Description of the task ▸ Among these entries, how many lines have the string "required" in them? Only the number is needed.
■ ■ ■ ■
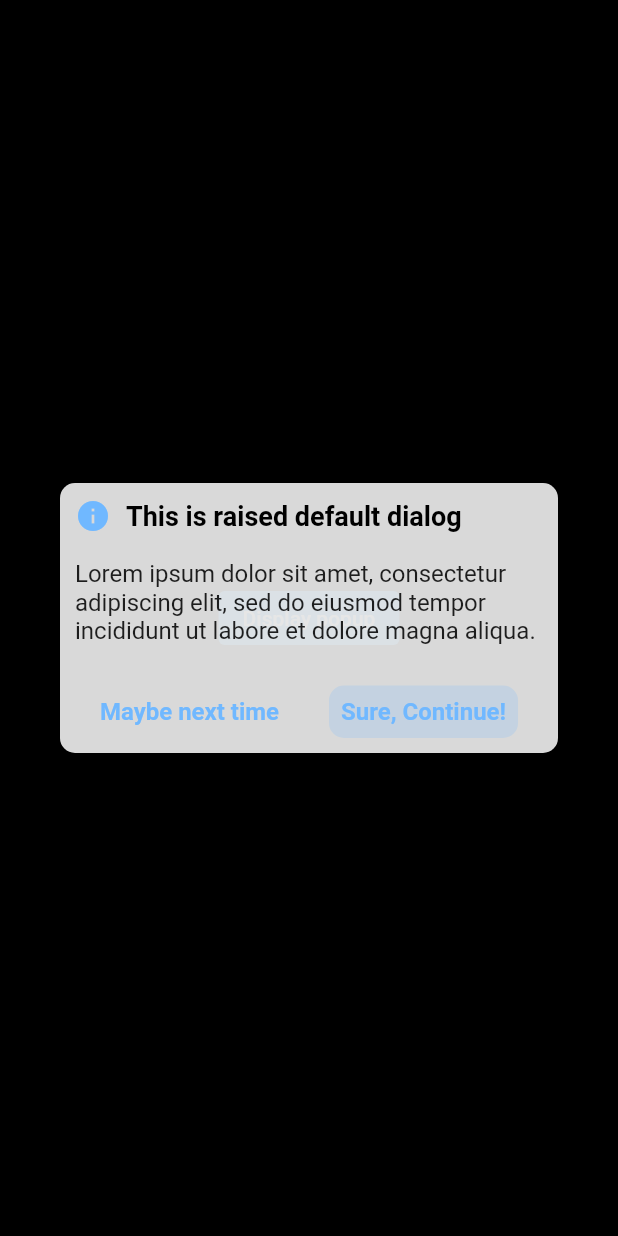
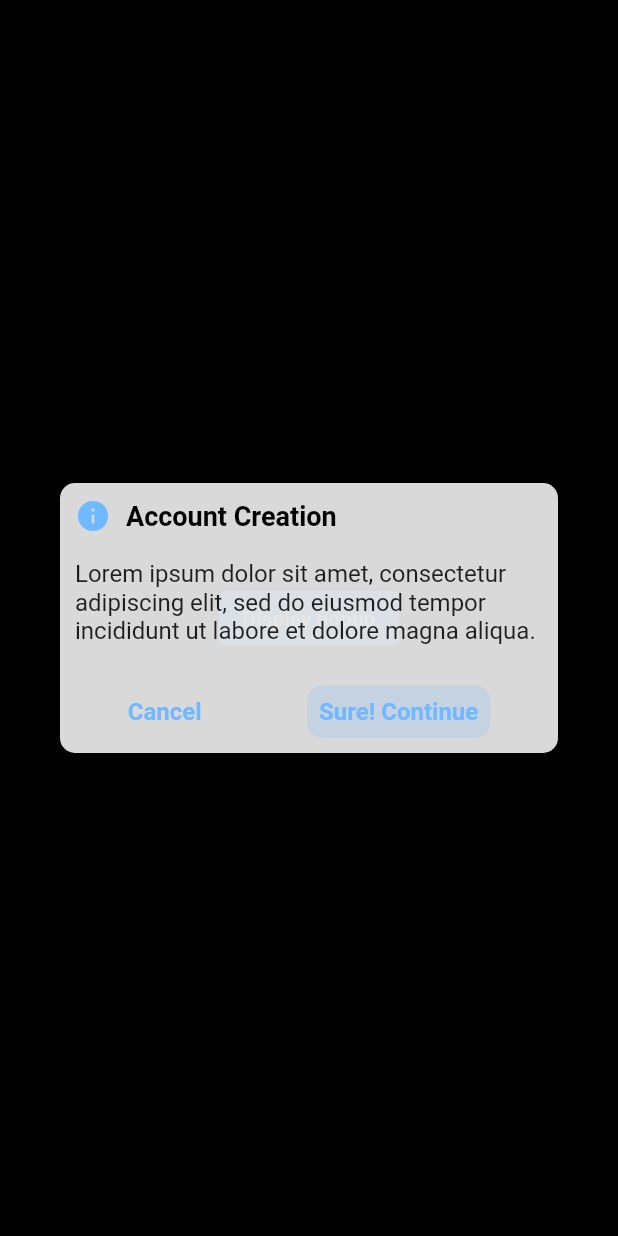
Before and after one commit to koukibadr/Blurry, a Flutter app: the screen it shows after launch, after a tap on "Display popup", on a phone screen of 412 x 824 dp. Run offline on Flutter 3.47's test engine with Material 2 defaults, Android fonts, the phone set to English and light mode, and no system bars.

Commit message:
add base widget parameters

```diff
--- a/example/lib/main.dart
+++ b/example/lib/main.dart
@@ -35,7 +35,11 @@ class ExampleWidget extends StatelessWidget {
         child: Center(
           child: ElevatedButton(
             onPressed: (){
-              const Blurry().show(context);
+              const Blurry(
+                title: 'Account Creation',
+                description: 'Lorem ipsum dolor sit amet, consectetur adipiscing elit, sed do eiusmod tempor incididunt ut labore et dolore magna aliqua.',
+                confirmButtonText: 'Sure! Continue'
+              ).show(context);
             },
             child: const Text("Display popup"),
           )
--- a/lib/blurry.dart
+++ b/lib/blurry.dart
@@ -3,7 +3,18 @@ import 'dart:ui';
 import 'package:flutter/material.dart';
 
 class Blurry extends StatelessWidget {
-  const Blurry({Key? key}) : super(key: key);
+  final String title;
+  final String description;
+  final String cancelButtonText;
+  final String confirmButtonText;
+
+  const Blurry(
+      {Key? key,
+      required this.title,
+      required this.description,
+      this.cancelButtonText = 'Cancel',
+      required this.confirmButtonText})
+      : super(key: key);
 
   void show(BuildContext context) {
     showDialog(
@@ -31,13 +42,13 @@ class Blurry extends StatelessWidget {
           Padding(
             padding: const EdgeInsets.only(left: 10, top: 10),
             child: Row(
-              children: const [
-                Icon(Icons.info, color: Color(0xff70B8FF)),
-                SizedBox(
+              children: [
+                const Icon(Icons.info, color: Color(0xff70B8FF)),
+                const SizedBox(
                   width: 10,
                 ),
-                Text('This is raised default dialog',
-                    style: TextStyle(
+                Text(title,
+                    style: const TextStyle(
                         color: Colors.black,
                         fontWeight: FontWeight.bold,
                         fontSize: 18))
@@ -48,8 +59,7 @@ class Blurry extends StatelessWidget {
               child: Padding(
             padding: const EdgeInsets.all(10),
             child: Center(
-              child: Text(
-                  'Lorem ipsum dolor sit amet, consectetur adipiscing elit, sed do eiusmod tempor incididunt ut labore et dolore magna aliqua.'),
+              child: Text(description),
             ),
           )),
           Padding(
@@ -57,19 +67,19 @@ class Blurry extends StatelessWidget {
             child: Row(
               mainAxisAlignment: MainAxisAlignment.spaceAround,
               children: [
-                const Text('Maybe next time',
-                    style: TextStyle(
+                Text(cancelButtonText,
+                    style: const TextStyle(
                         fontWeight: FontWeight.bold, color: Color(0xff70B8FF))),
                 Container(
                     decoration: BoxDecoration(
                       borderRadius: BorderRadius.circular(10),
-                      color: Color(0xff70B8FF).withOpacity(0.2),
+                      color: const Color(0xff70B8FF).withOpacity(0.2),
                     ),
                     child: Padding(
                       padding: const EdgeInsets.all(8.0),
                       child: Text(
-                        'Sure, Continue!',
-                        style: TextStyle(
+                        confirmButtonText,
+                        style: const TextStyle(
                             fontWeight: FontWeight.bold,
                             color: Color(0xff70B8FF)),
                       ),
```
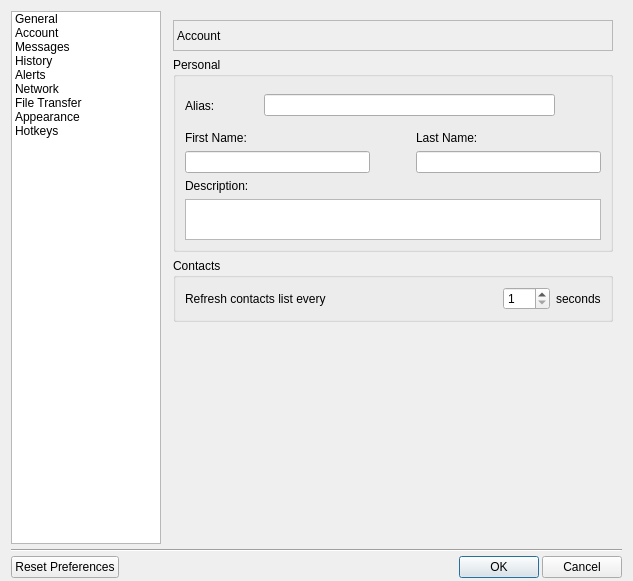
The window that src/settingsdialog.ui (parikshitag/wavr) describes before a commit, drawn with Qt 5.
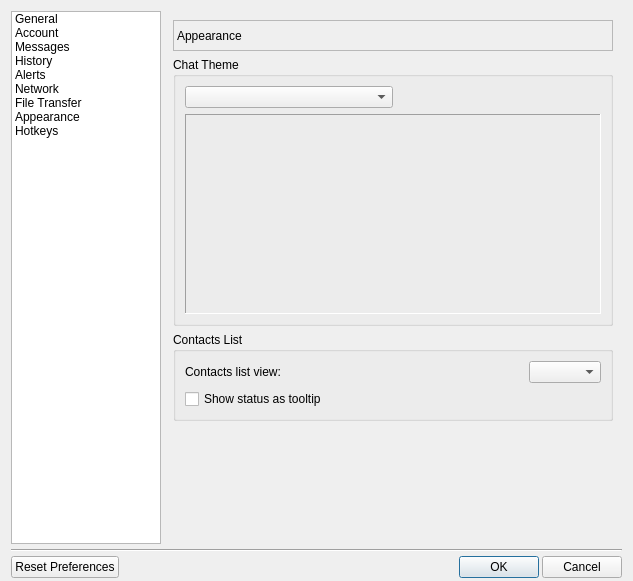
The same window after the commit. Custom widgets are drawn as their Qt base class.

Commit message: Theme Completed

Patch:
```diff
--- a/src/settingsdialog.ui
+++ b/src/settingsdialog.ui
@@ -92,7 +92,7 @@
      <item>
       <widget class="QStackedWidget" name="stackedWidget">
        <property name="currentIndex">
-        <number>1</number>
+        <number>4</number>
        </property>
        <widget class="QWidget" name="pageGeneral">
         <layout class="QVBoxLayout" name="verticalLayout">
@@ -1007,6 +1007,164 @@
          </item>
         </layout>
        </widget>
+       <widget class="QWidget" name="pageThemes">
+        <layout class="QVBoxLayout" name="verticalLayout_20">
+         <item>
+          <widget class="QLabel" name="lblThemePage">
+           <property name="sizePolicy">
+            <sizepolicy hsizetype="Preferred" vsizetype="Fixed">
+             <horstretch>0</horstretch>
+             <verstretch>0</verstretch>
+            </sizepolicy>
+           </property>
+           <property name="minimumSize">
+            <size>
+             <width>0</width>
+             <height>31</height>
+            </size>
+           </property>
+           <property name="frameShape">
+            <enum>QFrame::StyledPanel</enum>
+           </property>
+           <property name="frameShadow">
+            <enum>QFrame::Sunken</enum>
+           </property>
+           <property name="text">
+            <string>Appearance</string>
+           </property>
+          </widget>
+         </item>
+         <item>
+          <widget class="QGroupBox" name="grpChatTheme">
+           <property name="title">
+            <string>Chat Theme</string>
+           </property>
+           <layout class="QVBoxLayout" name="verticalLayout_30">
+            <item>
+             <layout class="QHBoxLayout" name="horizontalLayout_25">
+              <item>
+               <widget class="QComboBox" name="cboTheme">
+                <property name="sizePolicy">
+                 <sizepolicy hsizetype="Expanding" vsizetype="Fixed">
+                  <horstretch>0</horstretch>
+                  <verstretch>0</verstretch>
+                 </sizepolicy>
+                </property>
+               </widget>
+              </item>
+              <item>
+               <spacer name="horizontalSpacer_23">
+                <property name="orientation">
+                 <enum>Qt::Horizontal</enum>
+                </property>
+                <property name="sizeHint" stdset="0">
+                 <size>
+                  <width>40</width>
+                  <height>20</height>
+                 </size>
+                </property>
+               </spacer>
+              </item>
+             </layout>
+            </item>
+            <item>
+             <widget class="QFrame" name="fraMessageLog">
+              <property name="minimumSize">
+               <size>
+                <width>341</width>
+                <height>200</height>
+               </size>
+              </property>
+              <property name="frameShape">
+               <enum>QFrame::Panel</enum>
+              </property>
+              <property name="frameShadow">
+               <enum>QFrame::Sunken</enum>
+              </property>
+              <layout class="QVBoxLayout" name="verticalLayout_29">
+               <property name="leftMargin">
+                <number>0</number>
+               </property>
+               <property name="topMargin">
+                <number>0</number>
+               </property>
+               <property name="rightMargin">
+                <number>0</number>
+               </property>
+               <property name="bottomMargin">
+                <number>0</number>
+               </property>
+               <item>
+                <layout class="QHBoxLayout" name="logLayout"/>
+               </item>
+              </layout>
+             </widget>
+            </item>
+           </layout>
+          </widget>
+         </item>
+         <item>
+          <widget class="QGroupBox" name="groupBox">
+           <property name="title">
+            <string>Contacts List</string>
+           </property>
+           <layout class="QVBoxLayout" name="verticalLayout_19">
+            <item>
+             <layout class="QVBoxLayout" name="verticalLayout_18">
+              <item>
+               <layout class="QHBoxLayout" name="horizontalLayout_6">
+                <item>
+                 <widget class="QLabel" name="lblUserListView">
+                  <property name="text">
+                   <string>Contacts list view:</string>
+                  </property>
+                 </widget>
+                </item>
+                <item>
+                 <spacer name="horizontalSpacer_27">
+                  <property name="orientation">
+                   <enum>Qt::Horizontal</enum>
+                  </property>
+                  <property name="sizeHint" stdset="0">
+                   <size>
+                    <width>40</width>
+                    <height>20</height>
+                   </size>
+                  </property>
+                 </spacer>
+                </item>
+                <item>
+                 <widget class="QComboBox" name="cboUserListView"/>
+                </item>
+               </layout>
+              </item>
+              <item>
+               <widget class="QCheckBox" name="chkUserListToolTip">
+                <property name="text">
+                 <string>Show status as tooltip</string>
+                </property>
+               </widget>
+              </item>
+             </layout>
+            </item>
+           </layout>
+          </widget>
+         </item>
+         <item>
+          <spacer name="verticalSpacer_8">
+           <property name="orientation">
+            <enum>Qt::Vertical</enum>
+           </property>
+           <property name="sizeHint" stdset="0">
+            <size>
+             <width>20</width>
+             <height>90</height>
+            </size>
+           </property>
+          </spacer>
+         </item>
+        </layout>
+       </widget>
       </widget>
      </item>
     </layout>
```
The commit also changes 9 other files.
■ ■ ■ ■
Result of the task ▸ 3